NFMS panel discussion

As part of its Infrastructure Vision 2050 initiative, AEM brought together agriculture sector stakeholders at the National Farm Machinery Show to discuss the principal challenges and opportunities facing U.S. infrastructure and the projected impact the current and future state of the system will have on the agriculture economy.

The event featured opening remarks from 2017 AEM Chair and Gradall Industries President Mike Haberman, as well as keynote remarks by the Kentucky Commissioner of Agriculture Ryan Quarles. Commissioner Quarles reminded the audience to “make sure that infrastructure ranks at the very top of all other agriculture policy priorities.”

This Week in Agribusiness co-host Max Armstrong moderated a panel that included CLAAS Global Sales Americas President Leif Magnusson, Vermeer Corporation President and CEO Jason Andringa, American Farm Bureau President Zippy Duvall, and Indiana University Senior Policy Analyst Jamie Palmer.

 Among the broader themes discussed was the critical importance of the entire multimodal infrastructure network to the movement of agriculture products and the need to consider the entire system, including ports, waterways, locks and dams. The panelists agreed that a solutions-oriented approach is the next step forward in adapting U.S. infrastructure to the needs of the evolving agriculture economy.

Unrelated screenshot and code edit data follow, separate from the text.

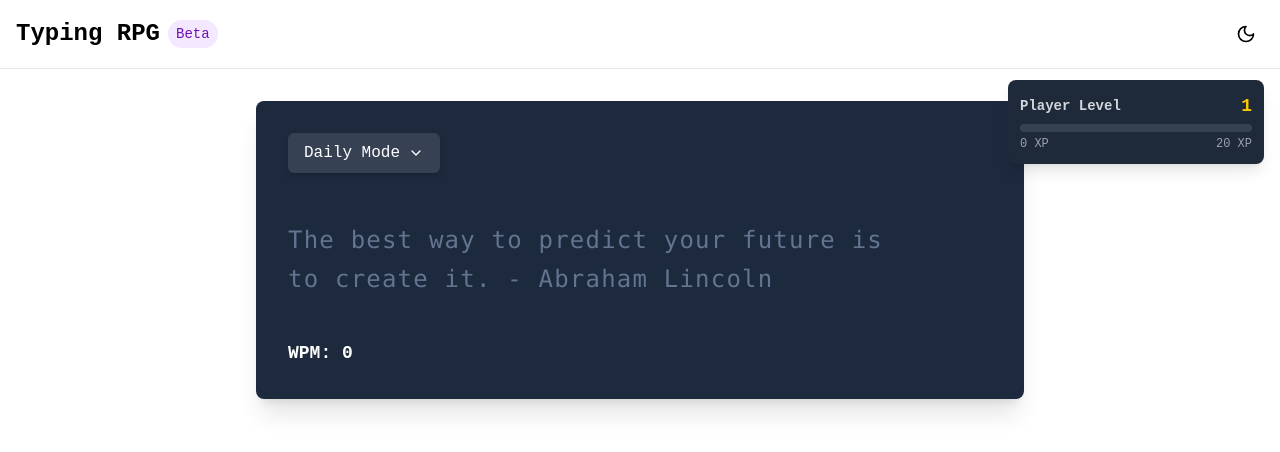
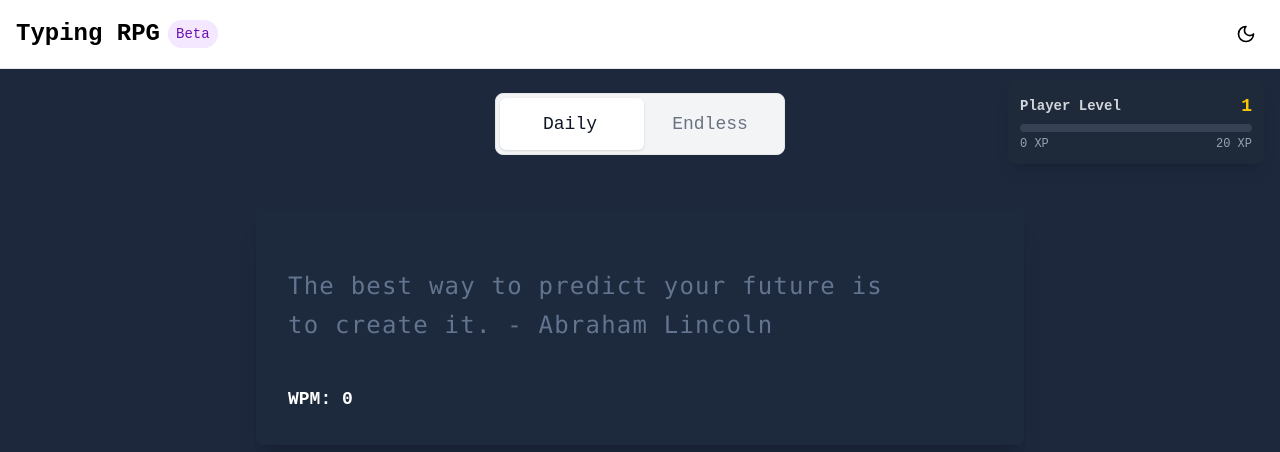
Before and after one commit to RievoCante/typing-rpg, a React (Vite) app in the folder frontend/: page / in a window 1280 px wide. Shown: the top 452 px of the page. Built offline with nearby package versions, Linux system fonts and the light colour scheme.

Commit message:
move mode selector to be on middle top of the screen

```diff
--- a/frontend/src/App.tsx
+++ b/frontend/src/App.tsx
@@ -1,5 +1,6 @@
 import { useState } from 'react';
 import Header from './components/Header';
+import ModeSelector from './components/ModeSelector';
 import TypingInterface from './components/TypingInterface';
 import { ThemeProvider } from './context/ThemeProvider';
 import PlayerLevel from './components/PlayerLevel';
@@ -16,6 +17,10 @@ function App() {
   return (
     <ThemeProvider>
       <Header />
+      <ModeSelector
+        currentMode={currentMode}
+        onModeChange={handleModeChange}
+      />
       <PlayerLevel
         level={level}
         currentXp={currentXp}
@@ -23,7 +28,6 @@ function App() {
       />
       <TypingInterface
         currentMode={currentMode}
-        onModeChange={handleModeChange}
         addXp={addXp}
       />
     </ThemeProvider>
--- a/frontend/src/components/ModeSelector.tsx
+++ b/frontend/src/components/ModeSelector.tsx
@@ -1,94 +1,66 @@
-import { useState, useEffect, useRef } from 'react';
-import { ChevronDown } from 'lucide-react';
+import { useTheme } from '../hooks/useTheme';
 
 interface ModeSelectorProps {
   currentMode: 'daily' | 'endless';
   onModeChange: (mode: 'daily' | 'endless') => void;
 }
 
-export default function GameModeSelector({
+export default function ModeSelector({
   currentMode,
   onModeChange,
 }: ModeSelectorProps) {
-  const [isModalOpen, setIsModalOpen] = useState(false);
-  const modalRef = useRef<HTMLDivElement>(null);
-
-  // Close modal when clicking outside
-  useEffect(() => {
-    function handleClickOutside(event: MouseEvent) {
-      if (
-        modalRef.current &&
-        !modalRef.current.contains(event.target as Node)
-      ) {
-        setIsModalOpen(false);
-      }
-    }
-
-    if (isModalOpen) {
-      document.addEventListener('mousedown', handleClickOutside);
-    }
-
-    return () => {
-      document.removeEventListener('mousedown', handleClickOutside);
-    };
-  }, [isModalOpen]);
+  const { theme } = useTheme();
 
   return (
-    <div className="relative">
-      <button
-        className="flex items-center gap-2 px-4 py-2 bg-gray-700 dark:bg-gray-700 hover:bg-gray-600 dark:hover:bg-gray-600
-                  text-white rounded-md transition-colors duration-200 font-medium shadow-md"
-        onClick={() => setIsModalOpen(!isModalOpen)}
-        aria-haspopup="true"
-        aria-expanded={isModalOpen}
+    <div className="flex justify-center w-full py-6">
+      <div
+        className={`relative flex rounded-lg p-1 transition-colors duration-300 ${
+          theme === 'dark'
+            ? 'bg-gray-800 border border-gray-700'
+            : 'bg-gray-100 border border-gray-200'
+        }`}
       >
-        {currentMode === 'daily' ? 'Daily Mode' : 'Endless Mode'}
-        <ChevronDown
-          className={`w-4 h-4 transition-transform duration-200 ${isModalOpen ? 'rotate-180' : ''}`}
+        {/* Sliding background indicator */}
+        <div
+          className={`absolute top-1 bottom-1 w-1/2 rounded-md transition-all duration-300 ease-in-out ${
+            theme === 'dark' ? 'bg-gray-700' : 'bg-white shadow-sm'
+          } ${
+            currentMode === 'endless' ? 'translate-x-full' : 'translate-x-0'
+          }`}
         />
-      </button>
 
-      {isModalOpen && (
-        <div
-          ref={modalRef}
-          className="absolute top-full left-0 mt-2 bg-gray-800 dark:bg-gray-800 rounded-md shadow-lg p-2 z-10 w-48 border border-gray-700 dark:border-gray-600"
+        {/* Daily Mode Button */}
+        <button
+          onClick={() => onModeChange('daily')}
+          className={`relative z-10 px-8 py-3 rounded-md transition-all duration-300 font-medium text-lg min-w-[140px] flex items-center justify-center ${
+            currentMode === 'daily'
+              ? theme === 'dark'
+                ? 'text-white'
+                : 'text-gray-900'
+              : theme === 'dark'
+                ? 'text-gray-400 hover:text-gray-300'
+                : 'text-gray-500 hover:text-gray-700'
+          }`}
         >
-          <button
-            className={`w-full text-left px-4 py-3 rounded-md flex items-center gap-2 transition-colors duration-200
-              ${
-                currentMode === 'daily'
-                  ? 'bg-yellow-500/20 text-yellow-400 font-medium'
-                  : 'hover:bg-gray-700 dark:hover:bg-gray-700 text-white'
-              }`}
-            onClick={() => {
-              onModeChange('daily');
-              setIsModalOpen(false);
-            }}
-          >
-            <div
-              className={`w-3 h-3 rounded-full ${currentMode === 'daily' ? 'bg-yellow-400' : 'bg-gray-600'}`}
-            ></div>
-            Daily Mode
-          </button>
-          <button
-            className={`w-full text-left px-4 py-3 rounded-md flex items-center gap-2 transition-colors duration-200
-              ${
-                currentMode === 'endless'
-                  ? 'bg-yellow-500/20 text-yellow-400 font-medium'
-                  : 'hover:bg-gray-700 dark:hover:bg-gray-700 text-white'
-              }`}
-            onClick={() => {
-              onModeChange('endless');
-              setIsModalOpen(false);
-            }}
-          >
-            <div
-              className={`w-3 h-3 rounded-full ${currentMode === 'endless' ? 'bg-yellow-400' : 'bg-gray-600'}`}
-            ></div>
-            Endless Mode
-          </button>
-        </div>
-      )}
+          Daily
+        </button>
+
+        {/* Endless Mode Button */}
+        <button
+          onClick={() => onModeChange('endless')}
+          className={`relative z-10 px-8 py-3 rounded-md transition-all duration-300 font-medium text-lg min-w-[140px] flex items-center justify-center ${
+            currentMode === 'endless'
+              ? theme === 'dark'
+                ? 'text-white'
+                : 'text-gray-900'
+              : theme === 'dark'
+                ? 'text-gray-400 hover:text-gray-300'
+                : 'text-gray-500 hover:text-gray-700'
+          }`}
+        >
+          Endless
+        </button>
+      </div>
     </div>
   );
 }
--- a/frontend/src/components/TypingInterface.tsx
+++ b/frontend/src/components/TypingInterface.tsx
@@ -5,7 +5,6 @@ import {
   useRef,
   useCallback,
 } from 'react';
-import ModeSelector from './ModeSelector';
 import TypingText, { type CharStatus } from './TypingText';
 import { generateText } from '../utils/textGenerator';
 import { calculateXP } from '../utils/calculateXP';
@@ -13,13 +12,11 @@ import WPMDisplay from './WPMDisplay';
 
 interface TypingInterfaceProps {
   currentMode: 'daily' | 'endless';
-  onModeChange: (mode: 'daily' | 'endless') => void;
   addXp: (amount: number) => void;
 }
 
 export default function TypingInterface({
   currentMode,
-  onModeChange,
   addXp,
 }: TypingInterfaceProps) {
   // Core state - text never changes after initialization
@@ -341,10 +338,6 @@ export default function TypingInterface({
       tabIndex={0}
       className="max-w-3xl mx-auto mt-8 p-8 bg-slate-800 rounded-lg shadow-xl text-white flex flex-col space-y-6 focus:outline-none"
     >
-      <div className="flex justify-between items-center">
-        <ModeSelector currentMode={currentMode} onModeChange={onModeChange} />
-      </div>
-
       <TypingText
         text={text}
         charStatus={charStatus}
--- a/frontend/src/index.css
+++ b/frontend/src/index.css
@@ -3,6 +3,14 @@
 
 body {
   font-family: 'Roboto Mono', monospace;
+  min-height: 100vh;
+  background: #1d283d;
+  margin: 0;
+  padding: 0;
+}
+
+#root {
+  min-height: 100vh;
 }
 
 /* Cursor blink animation */
```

The keynote address and the panel discussion both touched on the renewed focus on U.S. infrastructure and how President Trump’s promise to rebuild U.S. infrastructure could pave the way for a massive rebuilding package in the first year of the new administration. In discussing the need for strong Congressional leadership on infrastructure investment, Leif Magnusson stressed that “the United States needs to maintain its infrastructure advantage in order to stay competitive in the global economy.”

The conversation also focused on how the manufacturing industry and the broader agriculture sector can engage with local, state and federal lawmakers on smart infrastructure policy; such as establishing sustainable funding mechanisms and ensuring that rural communities in the United States have access to reliable and efficient broadband services.

The event was a follow-up to AEM’s Rural Infrastructure Summit held at Iowa State University last August. The Infrastructure Vision 2050 initiative will continue to focus on the link between the agriculture economy and the future of U.S. infrastructure next month with AEM’s participation in the Agri-Pulse Farm Bill Summit in Washington, D.C. on March 20.

AEM members interested in attending the summit should contact Infrastructure Vision 2050 Campaign Director Kate Fox Wood at, (202) 898-9066, for ticketing information.